Inside look at college recommendation letters


Photo by Mary Clare Ingram

Mary Clare Ingram, Staff Writer

Everyone knows that the first semester of each school year is full of hustle, homework, and college applications for senior students. However, a lesser-known workload is the pile of college recommendation letters in which many teachers find themselves engulfed. 

Considering the staggering amount of time and effort that is put into these letters, teachers often wonder if they truly impact student admissions.

“I would be interested to know how often colleges actually read them versus just checking that they’re there,” said Michele Cooley, a 12th-grade English teacher. She adds that sometimes recommendation letters just seem like a hoop students have to jump through.

In a slow year, Cooley says she spends four or five hours on letters. In busy years, however, this number can rise to ten.

“I don’t have time to run out and ask every college admissions officer that comes here if it matters,” said 11th-grade English teacher Leslie Anastasia.

Some colleges don’t require prospective students to submit a letter of recommendation and instead take a more academic approach to the admissions process. Among these are UAH, UAB, and Auburn.

Other schools take a more holistic look at students’ applications, putting a lot of value on recommendation letters from teachers. Furman, Rhodes College, Sewanee, Samford, and William and Mary all require letters of recommendation during their application process.

The colleges that do require letters of recommendation emphasize a broader approach to evaluating students. An admissions counselor at Rhodes College says students are not just their transcript or extracurriculars. These colleges want to know about applicants on a more personal level.

A Samford admissions counselor says that the purpose of teacher-written letters is for educators to highlight reasons that a student would thrive at a potential school based on their performance in high school. 

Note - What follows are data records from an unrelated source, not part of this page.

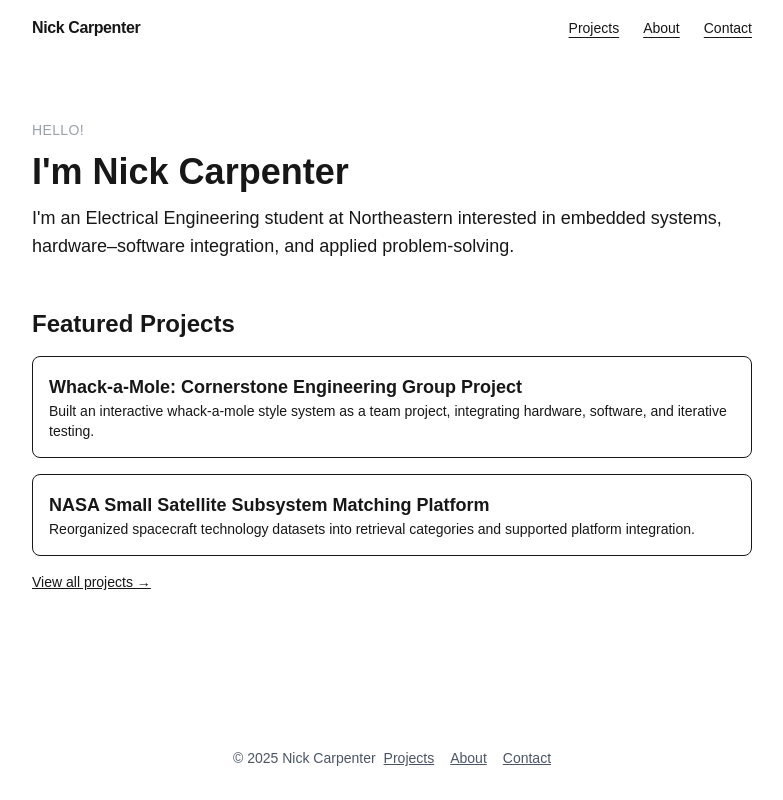
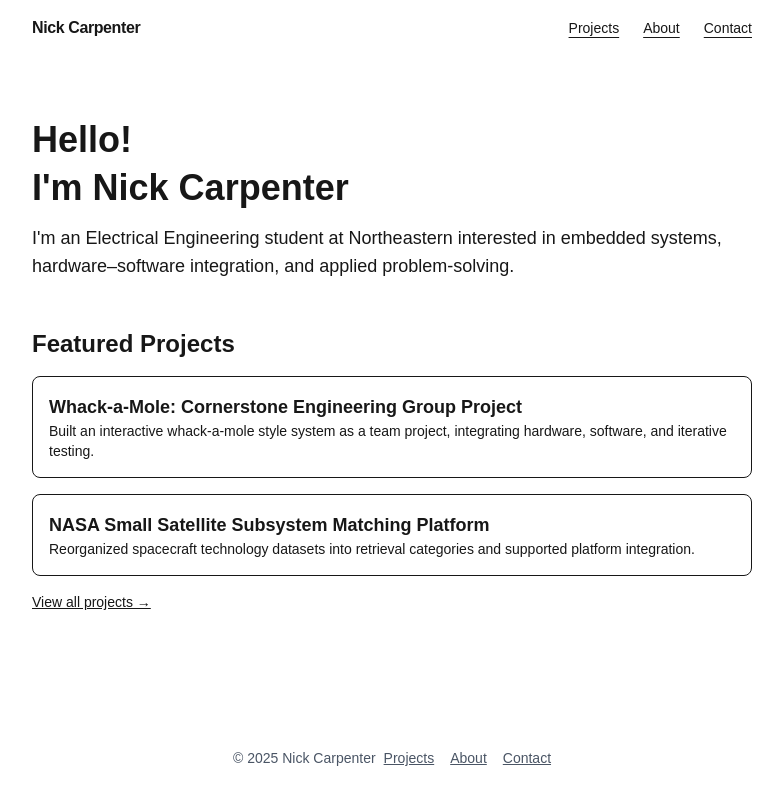
Before and after one commit to nickc32849/personal_website, a Next.js app: page / in a window 1280 px wide. Shown: the whole page, without its empty margins (248-1031 px from the left). Built offline with nearby package versions, Linux system fonts and the light colour scheme.

Commit message:
Make Hello heading match name size

```diff
--- a/app/page.tsx
+++ b/app/page.tsx
@@ -10,20 +10,19 @@ export default function HomePage() {
   return (
     <main className="mx-auto max-w-3xl px-6 py-16 space-y-12">
       {/* Hero */}
-      <section className="space-y-3">
-        <p className="text-sm uppercase tracking-wide text-gray-400">
-          Hello!
-        </p>
+      <section className="space-y-2">
+        <h1 className="text-4xl font-semibold">Hello!</h1>
 
         <h1 className="text-4xl font-semibold">
           I&apos;m Nick Carpenter
         </h1>
 
-        <p className="text-lg">
+        <p className="text-lg pt-2">
           I&apos;m an Electrical Engineering student at Northeastern interested in embedded
           systems, hardware–software integration, and applied problem-solving.
         </p>
       </section>
+
 
       {/* Featured Projects */}
       <section className="space-y-4">
```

Several schools said that the most impactful letters come from teachers who have seen the student struggle, persevere, and improve. Contrary to what most students believe, colleges don’t want to see a perfect letter about an ideal student but rather a hard worker who can be knocked down and get back up.

Colleges say that demonstrating these skills can show how a student will manage coursework in college, along with how smoothly the transition to college will be.

Many colleges and universities require the letter to be written by a teacher that a student had in 11th or 12th grade, which allows the school to see the most current and accurate representation of the student.

A bonus for colleges is if the writer has seen the student in a leadership position. This shows a side of the student that isn’t only academically based but also skill-sets that apply in the real world. 

Not only do colleges have preferences for recommendation letters, but teachers do as well.

Anastasia said that teachers generally require two weeks’ notice, but they each have different individual expectations. She asks students to be mindful of the fact that teachers write these letters in their free time outside the classroom. 

Additionally, Anastasia recommends that students submit a resume or other materials that may provide helpful information to teachers. She says that when students choose a teacher who knows them more personally, the letter is often more impactful and easier to write. 

So, while teachers are happy to write recommendation letters, they are ultimately a favor to students.

“I wouldn’t mind finding a little thank you treat on my desk after I write a letter,” Anastasia joked.